A retailer throwing in the cost of shipping as an incentive for buying their product is believable enough. For instance, on Amazon.com if you spend over $25 you often are eligible for free standard shipping. Since many of the items Amazon sells are books, CDs and DVDs, one could see how eating a dollar or two is possible–especially since Amazon is such a huge seller. It’s not like they are paying the same shipping rates as the average Joe on the streets. They get deep discounts and they play the averages to know that in the end, they won’t lose money.
Where you should be especially suspicious about free shipping is on large or heavy items. Things like heavy 6 gallon wine kits are extremely expensive to ship. It doesn’t matter how large the company selling these items may be. They are not going to be able to negotiate the price down enough with the carrier to give away free shipping. The cost is going to have to be made up somewhere.
So, how do retailers offer free shipping on these larger items? There are several ways, but here are the most common methods:
- They hide the actual cost of shipping in the price of the item. This is an especially effective tactic on expensive items. For example, let’s say an electronic grain brewing system is priced at $650. The retailer may pay something like $500 for it. If the retailer is a big shipper, they may be able to negotiate a shipping rate of $25. So they offer “free” shipping to spur interest. In the end the retailer is still making $125 and has probably charged a higher retail price to cover those charges.
- Another particularly effective method is the use of “standard” shipping. Let’s take the example of an industrial bottle filler. The retailer may offer this device for $2700 with a cost of $2550. The actual cost of shipping is $150. Of course if they offer free shipping, they won’t make any money. So how can they do it? They offer free “standard” shipping. The customer is told that the order may take 2 to 4 weeks for delivery, but if they wish to receive it within the next few days they can use an expedited shipping method and the cost will be $200. Of course many customers will have an immediate need for that device, so they will go ahead and pay the extra shipping charge. The retailer actually makes an extra $50 on the transaction and this helps defray the costs of the customers that accept the free method. It’s just a matter of averages.

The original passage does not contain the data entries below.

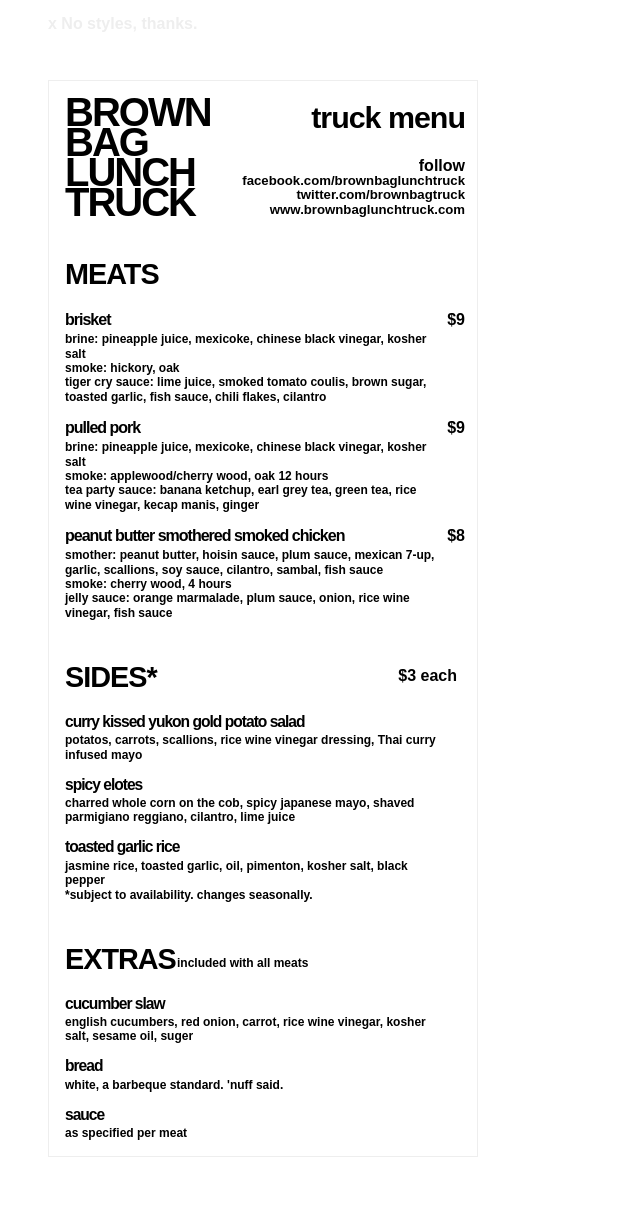
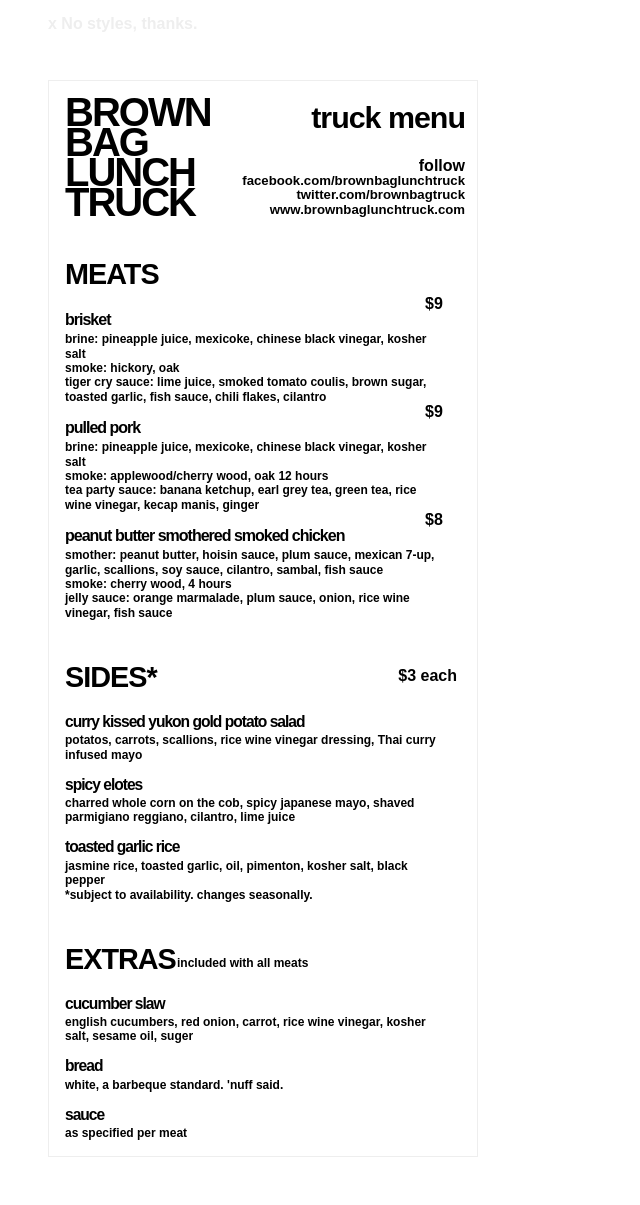
Before and after one commit to smbriones/smbriones.github.com, a Jekyll site: the page testing/expressive/brownbag.html, which Jekyll copies as it is, in a window 1280 px wide. Shown: the whole page, without its empty margins (0-640 px from the left). Built offline with Jekyll 4.4.1, drawn with Linux system fonts in a browser that asks for light colours; some web fonts are replaced.

Commit message:
changed a tag

```diff
--- a/testing/expressive/brownbag.html
+++ b/testing/expressive/brownbag.html
@@ -6,7 +6,6 @@
   <link rel="stylesheet" type="text/css" href="stylesheets/reset.css" />
   <link rel="stylesheet" type="text/css" href="stylesheets/expressive.css" />
   <link href='http://fonts.googleapis.com/css?family=Chivo:900' rel='stylesheet' type='text/css'>
-
 </head>
 
 <body>
--- a/testing/expressive/stylesheets/expressive.css
+++ b/testing/expressive/stylesheets/expressive.css
@@ -121,7 +121,7 @@ h3.social {
   width: 240px;
 }
 
-h3.price {
+p.price {
   float: left;
   margin: 1em 0 0 0;
   width: 10%;
```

- Another common ploy is offering something like, “Free Shipping on all Orders over $50”. More often than not, a company doing this has marginally inflated the base price of all of their products just enough to make up for the lost shipping expense. Larger orders equate to more profits. Once again, it is a matter of averages.
The same principles apply to low cost shipping. The lesson here is that shipping is always charged, even though it may not be plain to see. You may think, “No big deal, at least I’m saving money some money!” The reality is that you are always paying for shipping, one way or another.
I’m a strong advocate of showing customers the true price. This is one reason why EC HOMEBREW always charges for shipping. We employ a fair, weight-based shipping policy using the lowest cost, most popular carriers like USPS, UPS and FedEx. We want you to understand that we are not hiding anything. Along those same lines, we don’t treat shipping as an additional means of profit. Our goal is to break even on shipping. There are times when we may make or lose a couple of dollars on shipping due to fluctuating carrier rates, but we never intentionally overcharge. We are in the homebrew business, not the freight business!
There’s a lot more to be said about free shipping. I know some may think it is a boring subject, but when you’re purchasing items online, it is a subject that deserves special consideration. I also don’t want you to think that everyone offering free shipping is trying to rip you off. There are good deals to be had, but it is in your best interest to reflect on all the costs of your purchase. Don’t fall into the psychological trap of believing the flawed American eBay and Amazon free shipping models are the end-all. Don’t abandon the cart when the additional shipping amount displays after you have entered your shipping address! The main thing I would like you to gather here is…
In most cases, Free Shipping is a Lie!